In prior versions of WCMSA Reference Guide, CMS delineates how to determine the correct jurisdiction for the WCMSA.  The new Reference Guide does not change this analysis and, instead, includes additional illustrations to further clarify this process.  This illustration can be found in Table 9-1 of the Guide.  In addition, in Table 9-2, CMS delineates the appropriate pricing methodology to utilize once the jurisdiction has been determined.  Specifically, CMS notes that for cases filed with the U.S. Department of Labor Office of Workers’ Compensation Programs (OWCP), pricing is based upon the OWCP Fee Schedule; for Longshore Harbor Workers’ Compensation Act settlements, pricing is based upon the Office of Workers’ Compensation Programs fee schedule for the zip code of claimant’s residence, unless actual charges are specified; for jurisdictions with a workers’ compensation fee schedule, the most current version of the fee schedule will be used; and for jurisdictions that do not have fee schedules, pricing is based upon actual charges.

The new WCMSA Reference Guide can be found here at

CMS Data Entry Error Leads to Re-review

NuQuest staff works diligently to ensure that CMS approves proper MSA pricing. This was shown recently, when an initial CMS approval letter was higher than the MSA NuQuest submitted.

“Upon review of the CMS allocation, we noted that CMS priced the venipuncture and comprehensive metabolic panel (CMP) higher than it should be per the workers’ comp. fee schedule,” explains Nancy Heidrich, NuQuest’s Director of Clinical Services. “We also noted that the CMP was described as ‘comprehensive group’ by CMS on their allocation price of $140. This appeared to be a CMS data entry error, so we requested a re-review asking CMS to correct the pricing for the venipuncture and correct the description and pricing for what appears to be a CMP.”

Per CMS guidelines, since this re-review request was for a CMS error, no additional documentation is warranted. CMS responded to NuQuest’s request for re-review noting “no new evidence was submitted.” CMS made no changes. NuQuest pushed back for a second time. The CMS Regional Office was contacted about the situation. After more than a month NuQuest received the updated approval with CMS agreeing that the service allocated should be “comprehensive metabolic panel.” CMS repriced the venipuncture and CMP at the correct pricing. This saved the client $3,541.

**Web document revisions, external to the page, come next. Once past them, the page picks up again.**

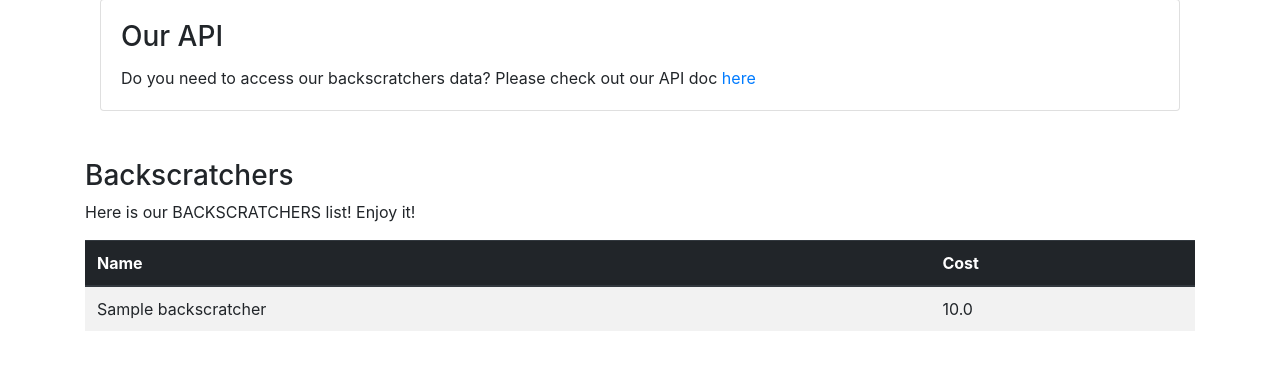
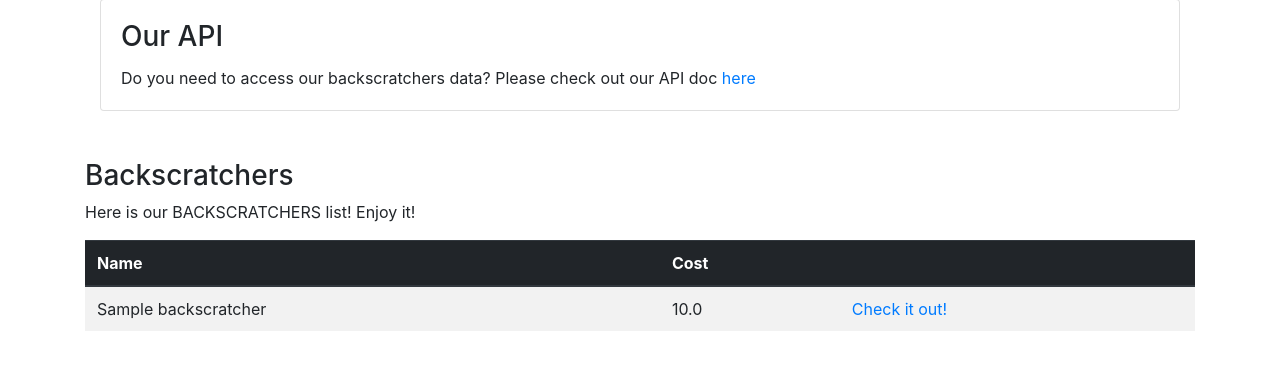
Before and after one commit to sofide/scatchbling_api, a Django app: page / in a window 1280 px wide. Shown: the part 241-611 px from the top of the page. Run offline with Django 3.2, Linux system fonts and the light colour scheme; tables that the repository leaves empty hold one stand-in row (values such as "Sample post"); some libraries are stand-ins or nearby versions.

Commit message:
link between both views

```diff
--- a/scatchbling_api/backscratcher/templates/backscratcher/bs_detail.html
+++ b/scatchbling_api/backscratcher/templates/backscratcher/bs_detail.html
@@ -15,4 +15,10 @@
             </div>
         </div>
     </div>
+
+    <div class="col-12" style="margin-top: 3rem;">
+        <div class="row">
+            <a href="{% url 'home' %} "> Back to home</h1>
+        </div>
+    </div>
 {% endblock %}
--- a/scatchbling_api/backscratcher/templates/backscratcher/home.html
+++ b/scatchbling_api/backscratcher/templates/backscratcher/home.html
@@ -32,6 +32,7 @@
                 <tr>
                 <th scope="col">Name</th>
                 <th scope="col">Cost</th>
+                <th scope="col"></th>
                 </tr>
             </thead>
             <tbody>
@@ -39,6 +40,9 @@
                 <tr>
                     <td>{{ item.name }}</td>
                     <td>{{ item.cost }}</td>
+                    <td><a href="{% url 'bs_detail' bs_pk=item.id %}">
+                        Check it out!
+                        </a></td>
                 </tr>
             {% endfor %}
             </tbody>
```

Whether a substantial savings, or even just a little, NuQuest strives to ensure proper MSA pricing for our clients.